* [What the exercise asks]: Which lines in the records below hold the word "YAPUTRA"? Copy each of them.

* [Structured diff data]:
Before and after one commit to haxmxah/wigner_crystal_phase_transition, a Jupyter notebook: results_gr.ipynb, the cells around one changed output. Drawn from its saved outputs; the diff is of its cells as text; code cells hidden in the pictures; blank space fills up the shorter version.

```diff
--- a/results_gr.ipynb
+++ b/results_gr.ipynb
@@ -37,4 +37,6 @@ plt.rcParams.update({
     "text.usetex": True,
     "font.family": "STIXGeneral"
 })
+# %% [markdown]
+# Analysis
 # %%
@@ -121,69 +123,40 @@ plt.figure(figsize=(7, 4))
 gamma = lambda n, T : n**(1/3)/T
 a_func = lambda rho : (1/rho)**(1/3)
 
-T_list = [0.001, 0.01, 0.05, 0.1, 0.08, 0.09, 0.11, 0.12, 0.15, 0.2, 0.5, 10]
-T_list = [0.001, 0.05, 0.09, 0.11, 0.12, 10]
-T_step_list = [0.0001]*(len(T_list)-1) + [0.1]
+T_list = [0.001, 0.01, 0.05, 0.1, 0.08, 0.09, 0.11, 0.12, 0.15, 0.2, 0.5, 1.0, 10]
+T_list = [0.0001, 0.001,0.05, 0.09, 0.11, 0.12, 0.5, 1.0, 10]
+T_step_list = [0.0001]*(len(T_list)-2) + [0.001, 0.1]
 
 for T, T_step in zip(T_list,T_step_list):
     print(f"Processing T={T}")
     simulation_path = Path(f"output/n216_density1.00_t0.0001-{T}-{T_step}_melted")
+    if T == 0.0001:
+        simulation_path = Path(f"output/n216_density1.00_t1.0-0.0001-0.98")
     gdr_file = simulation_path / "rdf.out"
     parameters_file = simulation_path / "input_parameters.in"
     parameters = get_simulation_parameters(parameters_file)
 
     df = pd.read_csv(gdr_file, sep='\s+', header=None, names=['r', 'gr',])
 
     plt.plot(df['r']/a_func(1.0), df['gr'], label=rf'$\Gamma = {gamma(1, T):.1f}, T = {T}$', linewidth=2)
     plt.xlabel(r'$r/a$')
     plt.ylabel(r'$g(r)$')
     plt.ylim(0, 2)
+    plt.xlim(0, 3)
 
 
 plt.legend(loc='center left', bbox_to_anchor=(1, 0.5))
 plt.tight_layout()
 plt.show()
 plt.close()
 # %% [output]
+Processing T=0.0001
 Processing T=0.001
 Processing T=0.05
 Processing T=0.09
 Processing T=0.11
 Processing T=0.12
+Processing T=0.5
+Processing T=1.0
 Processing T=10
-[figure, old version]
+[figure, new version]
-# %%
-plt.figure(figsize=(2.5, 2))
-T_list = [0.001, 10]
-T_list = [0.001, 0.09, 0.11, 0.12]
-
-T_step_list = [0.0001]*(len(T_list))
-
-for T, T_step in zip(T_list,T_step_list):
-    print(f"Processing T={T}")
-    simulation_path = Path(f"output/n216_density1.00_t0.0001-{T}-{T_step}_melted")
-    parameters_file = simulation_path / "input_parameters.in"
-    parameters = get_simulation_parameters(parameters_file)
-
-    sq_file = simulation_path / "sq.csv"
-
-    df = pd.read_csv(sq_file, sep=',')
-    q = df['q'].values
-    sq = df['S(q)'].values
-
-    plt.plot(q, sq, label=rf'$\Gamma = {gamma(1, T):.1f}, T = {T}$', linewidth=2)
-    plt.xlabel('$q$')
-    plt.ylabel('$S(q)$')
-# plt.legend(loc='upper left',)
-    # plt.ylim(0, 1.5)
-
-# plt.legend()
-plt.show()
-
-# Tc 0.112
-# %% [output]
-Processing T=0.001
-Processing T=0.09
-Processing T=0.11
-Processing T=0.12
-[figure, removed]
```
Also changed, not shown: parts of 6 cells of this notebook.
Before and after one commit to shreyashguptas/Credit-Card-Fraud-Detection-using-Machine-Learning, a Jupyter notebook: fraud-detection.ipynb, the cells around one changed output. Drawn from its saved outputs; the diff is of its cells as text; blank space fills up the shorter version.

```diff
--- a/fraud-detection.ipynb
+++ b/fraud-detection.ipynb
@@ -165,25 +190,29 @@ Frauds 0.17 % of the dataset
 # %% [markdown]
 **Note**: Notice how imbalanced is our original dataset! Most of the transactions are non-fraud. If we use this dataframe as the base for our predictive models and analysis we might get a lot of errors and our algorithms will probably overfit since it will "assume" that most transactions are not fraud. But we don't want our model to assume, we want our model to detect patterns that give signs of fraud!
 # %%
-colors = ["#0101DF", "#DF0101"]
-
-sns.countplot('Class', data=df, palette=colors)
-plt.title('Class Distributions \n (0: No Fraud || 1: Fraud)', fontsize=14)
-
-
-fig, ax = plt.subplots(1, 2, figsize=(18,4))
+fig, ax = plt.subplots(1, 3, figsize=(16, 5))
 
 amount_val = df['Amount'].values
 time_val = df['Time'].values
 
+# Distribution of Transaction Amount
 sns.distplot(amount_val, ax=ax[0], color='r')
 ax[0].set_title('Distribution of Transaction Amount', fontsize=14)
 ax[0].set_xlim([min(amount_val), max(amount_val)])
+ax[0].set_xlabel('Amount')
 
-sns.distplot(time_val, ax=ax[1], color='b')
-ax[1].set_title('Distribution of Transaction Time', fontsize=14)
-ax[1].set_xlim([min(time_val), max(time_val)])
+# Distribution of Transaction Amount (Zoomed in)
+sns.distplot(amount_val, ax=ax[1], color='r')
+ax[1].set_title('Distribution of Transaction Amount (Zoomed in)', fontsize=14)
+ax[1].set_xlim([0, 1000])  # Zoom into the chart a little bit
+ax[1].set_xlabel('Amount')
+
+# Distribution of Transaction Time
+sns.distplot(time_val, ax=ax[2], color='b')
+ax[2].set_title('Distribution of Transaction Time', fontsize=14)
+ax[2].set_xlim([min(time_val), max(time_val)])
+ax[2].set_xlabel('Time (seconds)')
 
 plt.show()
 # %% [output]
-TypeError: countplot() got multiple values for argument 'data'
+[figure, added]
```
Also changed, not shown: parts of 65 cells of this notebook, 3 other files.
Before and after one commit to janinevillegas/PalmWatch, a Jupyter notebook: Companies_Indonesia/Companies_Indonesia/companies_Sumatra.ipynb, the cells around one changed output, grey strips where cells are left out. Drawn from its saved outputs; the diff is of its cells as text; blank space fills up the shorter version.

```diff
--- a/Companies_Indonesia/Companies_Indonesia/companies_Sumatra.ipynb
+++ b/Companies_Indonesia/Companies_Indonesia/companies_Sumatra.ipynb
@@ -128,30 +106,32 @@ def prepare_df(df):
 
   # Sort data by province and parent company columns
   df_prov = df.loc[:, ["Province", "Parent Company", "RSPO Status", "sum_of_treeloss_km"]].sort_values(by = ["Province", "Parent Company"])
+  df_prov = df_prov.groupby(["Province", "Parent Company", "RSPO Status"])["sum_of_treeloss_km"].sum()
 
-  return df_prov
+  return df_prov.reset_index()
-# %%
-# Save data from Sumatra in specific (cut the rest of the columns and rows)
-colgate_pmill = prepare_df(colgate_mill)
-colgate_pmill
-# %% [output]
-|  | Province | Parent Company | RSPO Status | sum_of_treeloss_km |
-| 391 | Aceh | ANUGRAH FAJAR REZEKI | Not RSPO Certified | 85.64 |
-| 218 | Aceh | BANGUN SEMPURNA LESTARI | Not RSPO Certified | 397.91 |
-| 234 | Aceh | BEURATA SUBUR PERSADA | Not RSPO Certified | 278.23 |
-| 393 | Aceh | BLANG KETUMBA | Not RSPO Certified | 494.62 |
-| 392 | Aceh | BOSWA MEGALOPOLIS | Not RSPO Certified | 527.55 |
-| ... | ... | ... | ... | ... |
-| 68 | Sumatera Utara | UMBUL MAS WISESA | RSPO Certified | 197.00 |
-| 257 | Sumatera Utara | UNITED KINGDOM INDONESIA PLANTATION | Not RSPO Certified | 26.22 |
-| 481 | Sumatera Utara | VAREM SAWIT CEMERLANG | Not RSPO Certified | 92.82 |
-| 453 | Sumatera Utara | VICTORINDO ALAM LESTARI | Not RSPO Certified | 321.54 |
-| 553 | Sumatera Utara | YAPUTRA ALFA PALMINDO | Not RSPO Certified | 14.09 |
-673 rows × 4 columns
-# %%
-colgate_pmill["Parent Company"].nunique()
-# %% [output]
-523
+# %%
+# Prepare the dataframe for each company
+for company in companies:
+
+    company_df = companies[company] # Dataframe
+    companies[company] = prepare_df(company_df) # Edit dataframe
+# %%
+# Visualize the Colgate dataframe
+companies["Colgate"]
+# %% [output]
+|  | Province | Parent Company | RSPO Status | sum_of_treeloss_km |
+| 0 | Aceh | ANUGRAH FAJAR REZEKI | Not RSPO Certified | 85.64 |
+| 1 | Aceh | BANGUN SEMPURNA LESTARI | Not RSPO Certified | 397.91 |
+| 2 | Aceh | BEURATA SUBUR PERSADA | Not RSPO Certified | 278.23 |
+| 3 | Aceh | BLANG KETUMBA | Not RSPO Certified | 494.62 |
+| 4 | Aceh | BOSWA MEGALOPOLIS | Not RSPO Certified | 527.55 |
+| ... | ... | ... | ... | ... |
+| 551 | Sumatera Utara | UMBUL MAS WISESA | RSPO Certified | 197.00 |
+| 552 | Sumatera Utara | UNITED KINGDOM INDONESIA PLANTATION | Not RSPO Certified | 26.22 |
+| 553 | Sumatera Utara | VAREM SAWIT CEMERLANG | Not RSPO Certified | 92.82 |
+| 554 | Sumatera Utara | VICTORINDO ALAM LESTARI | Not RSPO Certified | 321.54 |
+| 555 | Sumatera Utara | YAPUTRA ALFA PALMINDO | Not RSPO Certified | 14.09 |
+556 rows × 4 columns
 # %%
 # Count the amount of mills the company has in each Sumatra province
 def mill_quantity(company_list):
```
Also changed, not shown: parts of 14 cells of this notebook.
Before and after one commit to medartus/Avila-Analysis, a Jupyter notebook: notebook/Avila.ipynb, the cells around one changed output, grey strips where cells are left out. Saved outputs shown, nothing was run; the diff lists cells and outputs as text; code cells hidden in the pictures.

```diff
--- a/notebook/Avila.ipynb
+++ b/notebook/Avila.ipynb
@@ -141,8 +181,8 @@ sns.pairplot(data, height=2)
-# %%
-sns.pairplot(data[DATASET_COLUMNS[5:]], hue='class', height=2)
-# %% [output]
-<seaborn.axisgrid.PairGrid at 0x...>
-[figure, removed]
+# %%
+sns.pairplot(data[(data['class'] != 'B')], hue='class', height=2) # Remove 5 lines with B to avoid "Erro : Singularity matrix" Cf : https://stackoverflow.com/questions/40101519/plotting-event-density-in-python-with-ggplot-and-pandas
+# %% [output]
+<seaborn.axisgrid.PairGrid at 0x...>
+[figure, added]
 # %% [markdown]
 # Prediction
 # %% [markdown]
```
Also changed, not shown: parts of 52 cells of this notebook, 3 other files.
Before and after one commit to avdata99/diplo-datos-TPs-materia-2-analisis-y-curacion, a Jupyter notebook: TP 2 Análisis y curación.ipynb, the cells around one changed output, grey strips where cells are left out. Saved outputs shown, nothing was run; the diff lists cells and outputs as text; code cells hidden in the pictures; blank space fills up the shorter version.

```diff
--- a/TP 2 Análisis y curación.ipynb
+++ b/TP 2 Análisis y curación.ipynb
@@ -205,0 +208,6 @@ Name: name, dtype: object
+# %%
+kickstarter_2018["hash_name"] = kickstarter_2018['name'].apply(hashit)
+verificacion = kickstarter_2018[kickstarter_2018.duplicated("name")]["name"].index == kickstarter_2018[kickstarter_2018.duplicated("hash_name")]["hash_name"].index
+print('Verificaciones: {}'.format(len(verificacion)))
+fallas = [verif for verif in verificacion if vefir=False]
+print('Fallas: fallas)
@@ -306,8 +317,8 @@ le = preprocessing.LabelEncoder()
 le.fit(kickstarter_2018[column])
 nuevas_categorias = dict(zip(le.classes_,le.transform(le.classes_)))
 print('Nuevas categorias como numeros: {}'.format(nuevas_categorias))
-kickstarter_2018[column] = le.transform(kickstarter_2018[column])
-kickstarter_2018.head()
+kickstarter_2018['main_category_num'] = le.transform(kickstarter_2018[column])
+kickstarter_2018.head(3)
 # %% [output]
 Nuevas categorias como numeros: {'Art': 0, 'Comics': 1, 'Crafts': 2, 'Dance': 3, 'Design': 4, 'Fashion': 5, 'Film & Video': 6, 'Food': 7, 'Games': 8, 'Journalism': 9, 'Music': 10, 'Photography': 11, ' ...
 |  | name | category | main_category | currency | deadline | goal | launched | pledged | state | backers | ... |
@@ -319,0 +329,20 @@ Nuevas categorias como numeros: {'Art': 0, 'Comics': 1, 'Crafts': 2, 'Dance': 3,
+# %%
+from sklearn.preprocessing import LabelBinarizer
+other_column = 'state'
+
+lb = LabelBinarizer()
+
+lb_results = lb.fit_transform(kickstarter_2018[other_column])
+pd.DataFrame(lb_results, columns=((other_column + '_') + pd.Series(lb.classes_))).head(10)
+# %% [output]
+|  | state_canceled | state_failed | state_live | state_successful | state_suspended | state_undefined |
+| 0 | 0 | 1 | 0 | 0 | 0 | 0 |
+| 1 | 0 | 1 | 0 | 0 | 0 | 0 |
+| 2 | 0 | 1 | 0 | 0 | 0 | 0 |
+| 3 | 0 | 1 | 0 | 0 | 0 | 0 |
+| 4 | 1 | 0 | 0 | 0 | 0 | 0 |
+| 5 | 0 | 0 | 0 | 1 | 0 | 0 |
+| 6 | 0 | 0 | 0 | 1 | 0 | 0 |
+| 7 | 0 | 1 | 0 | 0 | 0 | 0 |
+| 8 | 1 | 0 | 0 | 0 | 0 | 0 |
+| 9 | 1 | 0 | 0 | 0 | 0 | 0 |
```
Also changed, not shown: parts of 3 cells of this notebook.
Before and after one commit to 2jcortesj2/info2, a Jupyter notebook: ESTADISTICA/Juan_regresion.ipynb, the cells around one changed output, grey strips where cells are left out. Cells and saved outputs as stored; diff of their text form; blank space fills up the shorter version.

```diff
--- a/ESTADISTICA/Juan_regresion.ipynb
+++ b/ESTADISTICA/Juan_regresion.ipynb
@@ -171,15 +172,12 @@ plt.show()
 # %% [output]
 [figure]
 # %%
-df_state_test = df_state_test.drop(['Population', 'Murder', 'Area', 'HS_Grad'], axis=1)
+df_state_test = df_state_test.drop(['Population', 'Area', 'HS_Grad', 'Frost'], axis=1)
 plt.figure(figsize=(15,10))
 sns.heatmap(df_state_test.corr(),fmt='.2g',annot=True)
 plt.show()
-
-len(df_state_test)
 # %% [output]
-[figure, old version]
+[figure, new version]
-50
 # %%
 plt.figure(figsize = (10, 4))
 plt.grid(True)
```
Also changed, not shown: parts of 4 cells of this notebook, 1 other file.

* [Result below]:
-| 553 | Sumatera Utara | YAPUTRA ALFA PALMINDO | Not RSPO Certified | 14.09 |
+| 555 | Sumatera Utara | YAPUTRA ALFA PALMINDO | Not RSPO Certified | 14.09 |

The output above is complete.